Every year I go nuts and carve a ton of pumpkins. One year my sister and I carved ALL NIGHT LONG to have a bazillion as decor for my nephew’s birthday. I remember loading up every space of the car with fresh pumpkins that had gone on clearance at Walmart. I looked like a crazy person driving down there with them shoved up against the hatch of the car and the passenger windows in the back seat.
That little situation gave me blisters and a nasty pumpkin innards rash on my forearms. I wouldn’t change a thing about it though. It was so much fun and so awesome to see all of our creations lit up!
Today I’m going to show you how to make a solar jack-o-lantern out of a fake Funkin style pumpkin that will last forever and you won’t have to worry about lighting every night. I love mine and get so excited when I pull up into the driveway and see that it’s glowing bright on the porch without any effort from me!
For this project you will need:
- Fake pumpkin
- Pumpkin carving pattern
- Hot knife (doubles as a wood burner so you can get lots of use out of it)

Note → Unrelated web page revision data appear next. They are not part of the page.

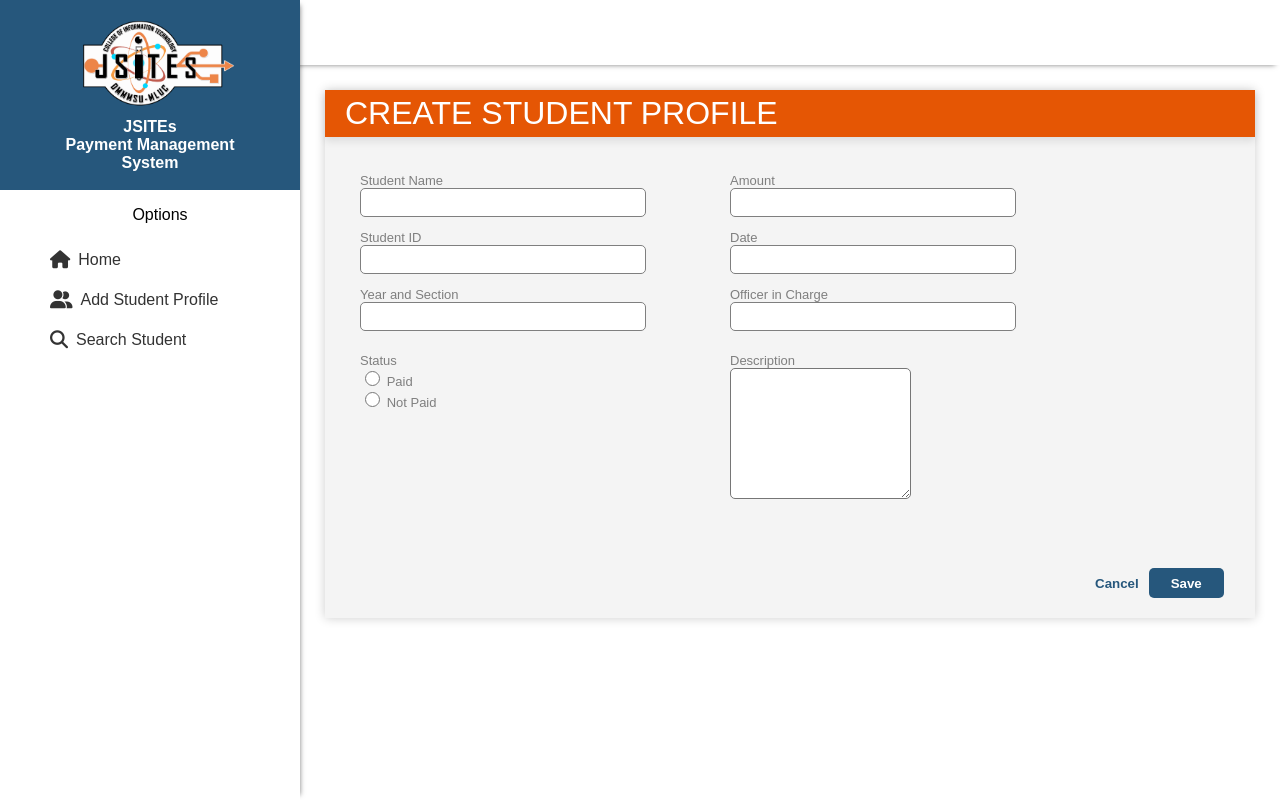
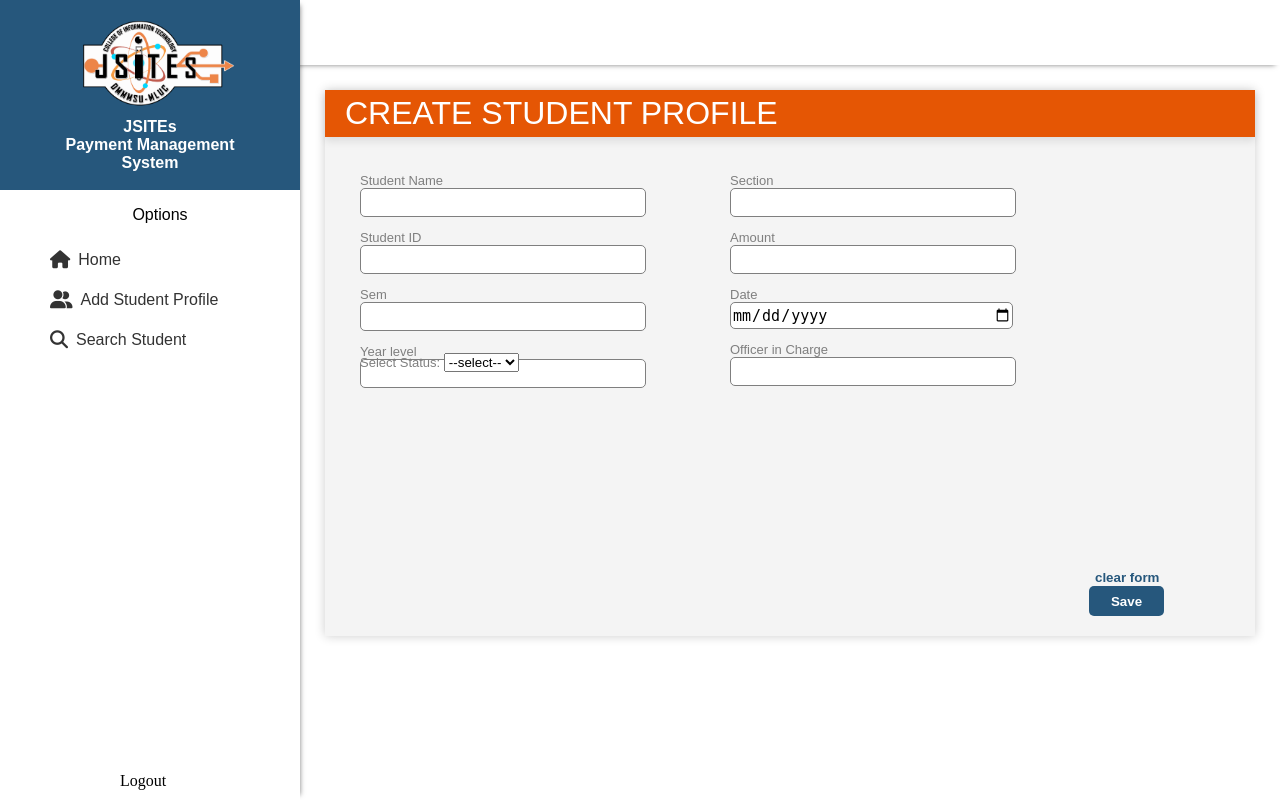
Before and after one commit to Anthony-0801/SIA-api-development, a PHP site: page /create_student.html in a window 1280 px wide. Run offline with PHP 8.4, Linux system fonts and the light colour scheme.

Commit message:
90% complete

```diff
--- a/public/create_student.html
+++ b/public/create_student.html
@@ -11,6 +11,10 @@
     <link rel="stylesheet" href="https://cdnjs.cloudflare.com/ajax/libs/font-awesome/6.5.1/css/all.min.css"
         integrity="sha512-DTOQO9RWCH3ppGqcWaEA1BIZOC6xxalwEsw9c2QQeAIftl+Vegovlnee1c9QX4TctnWMn13TZye+giMm8e2LwA==" crossorigin="anonymous" referrerpolicy="no-referrer" />
     <script src="https://code.jquery.com/jquery-3.6.4.min.js"></script>
+    <script src="https://ajax.googleapis.com/ajax/libs/jquery/3.5.1/jquery.min.js"></script>
+
+    <script src="js/createStudent.js"></script>
+
 </head>
 
 <body>
@@ -36,48 +40,68 @@
               ><i class="fa-solid fa-magnifying-glass"></i> Search Student</a
             >
           </div>
+          <div class="logout">
+            <a href="index.html" style="text-decoration: none; color: inherit;">Logout</a>
+          </div>
     </div>
     <div class="container">
         <div id="search-title">
             <h1>CREATE STUDENT PROFILE</h1>
         </div>
+        <form id="studentForm">
             <div class="search-elements">
                 <div class="insert-tab">
                     <div class="input-group">
                         <label for="studentName">Student Name</label><br>
-                    <input type="text" id="studentName" name="studentName">
+                        <input type="text" id="studentName" name="studentname"  required>
                     </div>
 
                     <div class="input-group">
                         <label for="studentID">Student ID</label><br>
-                    <input type="text" id="studentID" name="studentID">
+                        <input type="text" id="studentID" name="studentId"  required>
+                    </div>
+
+
+                    <div class="input-group">
+                        <label for="sem">Sem</label><br>
+                        <input type="text" id="sem" name="sem"  required>
                     </div>
 
                     <div class="input-group">
-                    <label for="yearSection">Year and Section</label><br>
-                    <input type="text" id="yearSection" name="yearSection">
+                        <label for="year">Year level</label><br>
+                        <input type="text" id="year" name="year"  required>
                     </div>
+
                 </div>
 
                 <div class="insert-tab">
                     <div class="input-group">
+                        <label for="section">Section</label><br>
+                        <input type="text" id="section" name="section"  required>
+                    </div>
+                    <div class="input-group">
                         <label for="amount">Amount</label><br>
-                    <input type="text" id="amount" name="amount">
+                        <input type="text" id="amount" name="amount"  required>
                     </div>
 
                     <div class="input-group">
                         <label for="date">Date</label><br>
-                    <input type="text" id="date" name="date">
+                        <input type="date" id="date" name="date"  required>
                     </div>
 
                     <div class="input-group">
                         <label for="officer">Officer in Charge</label><br>
-                    <input type="text" id="officer" name="officer">
+                        <input type="text" id="office_in_charge" name="office_in_charge"  required>
                     </div>
+
+                    <!-- <div class="input-group" id="description">
+                        <label for="description">Description</label><br>
+                        <textarea id="description" name="description"></textarea>
+                    </div> -->
                 </div>
 
                 <div class="insert-tab">
-                <div class="input-group">
+                    <!-- <div class="input-group">
                         <label for="status">Status</label><br>
                         <div class="radio-group">
                             <input type="radio" id="paid" name="status" value="paid">
@@ -86,21 +110,26 @@
                             <input type="radio" id="notPaid" name="status" value="notPaid">
                             <label for="notPaid">Not Paid</label>
                         </div>
+                    </div> -->
+                    <div class="input-group">
+                        <label for="description">Select Status:</label>
+                        <select id="description" name="descriptions"  required>
+                        <option value="" selected disabled>--select--</option>
+                        <option value="paid">Paid</option>
+                        <option value="not paid">Not Paid</option>
+                        </select>
                     </div>
                 </div>
 
-            <div class="insert-tab">
-                <div class="input-group" id="description">
-                    <label for="description">Description</label><br>
-                    <textarea id="description" name="description"></textarea>
+
+            </div>
+
+            <div class="save-cancel-button">
+                <button id="cancelButton" value="none" onclick="refreshPage(event)">clear form</button>
+                <button id="saveButton"  type="submit" value="Submit" >Save</button>
             </div>
          </div>
-        </div>
-        <div class="save-cancel-button">
-            <button id="cancelButton">Cancel</button>
-            <button id="saveButton">Save</button>
-        </div>
-    </div>
+        </form>
 
     <script>
         document.addEventListener('DOMContentLoaded', function () {
--- a/public/css/create_student.css
+++ b/public/css/create_student.css
@@ -37,14 +37,15 @@
     font-size: 10px;
 }
 
-.input-group #description{
+/* .input-group #description{
     font-family: sans-serif;
     color: #7F7F7F;
     font-size: small;
     border-radius: 5px;
-    max-width: 650px;
-    height: 125px;
-}
+    width: 80%;
+    height: 25px;
+
+} */
 
 #description label{
     margin-bottom: 13px;
--- a/public/css/nav.css
+++ b/public/css/nav.css
@@ -138,3 +138,11 @@ body {
         width: 25px;
     }
 }
+.logout {
+    position: absolute;
+    bottom: 10px;
+    left: 120px;
+  }
+  .logout:hover {
+    box-shadow: 0 0 10px rgba(0, 0, 0, 0.5);
+  }
--- /dev/null
+++ b/public/js/createStudent.js
@@ -0,0 +1,38 @@
+$(document).ready(function(){
+    $("#studentForm").on('submit', function(event){
+        event.preventDefault();
+
+        var formData = {
+            studentname: $("#studentName").val(),
+            studentId: $("#studentID").val(),
+            sem: $("#sem").val(),
+            section: $("#section").val(),
+            year: $("#year").val(),
+            amount: $("#amount").val(),
+            date: $("#date").val(),
+            office_in_charge: $("#office_in_charge").val(),
+            description: $("#description").val()
+        };
+
+        $.ajax({
+            url: 'endpoint.php/postAdding',
+            type: 'POST',
+            contentType: 'application/json',
+            data: JSON.stringify(formData),
+            success: function(response){
+                alert('Data sent successfully');
+
+            },
+            error: function(error){
+                console.log(error);
+            }
+        });
+        location.reload();
+    });
+
+});
+
+function refreshPage() {
+    location.reload(true); // true forces a reload from the server, you can use false to reload from cache
+    event.preventDefault();
+  }
--- a/public/nav.html
+++ b/public/nav.html
@@ -32,4 +32,7 @@
 
     <script src="js/nav.js"></script>
   </body>
+  <footer>
+    <a href="index.html" style="text-decoration: none; color: inherit;">Logout</a>
+  </footer>
 </html>
```
Also changed, not shown: public/search_student.html (+26 -10 lines), public/view.html (+10 -16 lines). Lines whose indentation alone changed are shown as unchanged.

- Inexpensive outdoor solar light stake
First you’ll need to carve your pumpkin. I found this fab Cat Got Your Tongue? pumpkin pattern at Zombie Pumpkins. It’s my go to site for awesome patterns every year. There is a small fee to download patterns but it’s super inexpensive and there are different tiers depending on just how many you want to print out.
Carve your pumpkin as you normally would. I applied my stencil with a repositionable spray adhesive and used a safety pin to make the marks through to the pumpkin. A hot knife made quick work of the cuts and soon I was ready to keep on a goin’.
Need help with getting your pattern onto the pumpkin? Check out this old post on using Stick N Carve sheets for pumpkin carving. Need help with the hot knife? Check out this quick project to get the basics on how to carve a foam pumpkin with a hot knife.
In the lawn and garden section of Walmart you can snag up $0.97 solar light stakes that you stick in the ground. They aren’t super powerful but they do a pretty good job lighting up a small amount of space.
Trace the shape of the top onto the back of your pumpkin, up high near the stem.
Remove the top portion of the solar light and pull the tab. Be sure to flip an on switch if necessary.
Using your traced shape carve just inside of that line with your hot knife.
Push the solar light into the back with the light pointing inward. You want your opening to be a tight fit so that the light stays put and doesn’t fall into the pumpkin. Take care not to remove it too many times. I had a kiddo keep messing with this one and it’s constantly falling inside the pumpkin now!
This project was super simple and crazy inexpensive of a hack. I mean, I’ve spent more on little battery operated disco lights and then had to pay to replace the batteries before Halloween even happened! And if you’re already done with Halloween decorating be sure to pin this idea and snag some carve-able foam pumpkins on clearance so you’ll be all set for next year!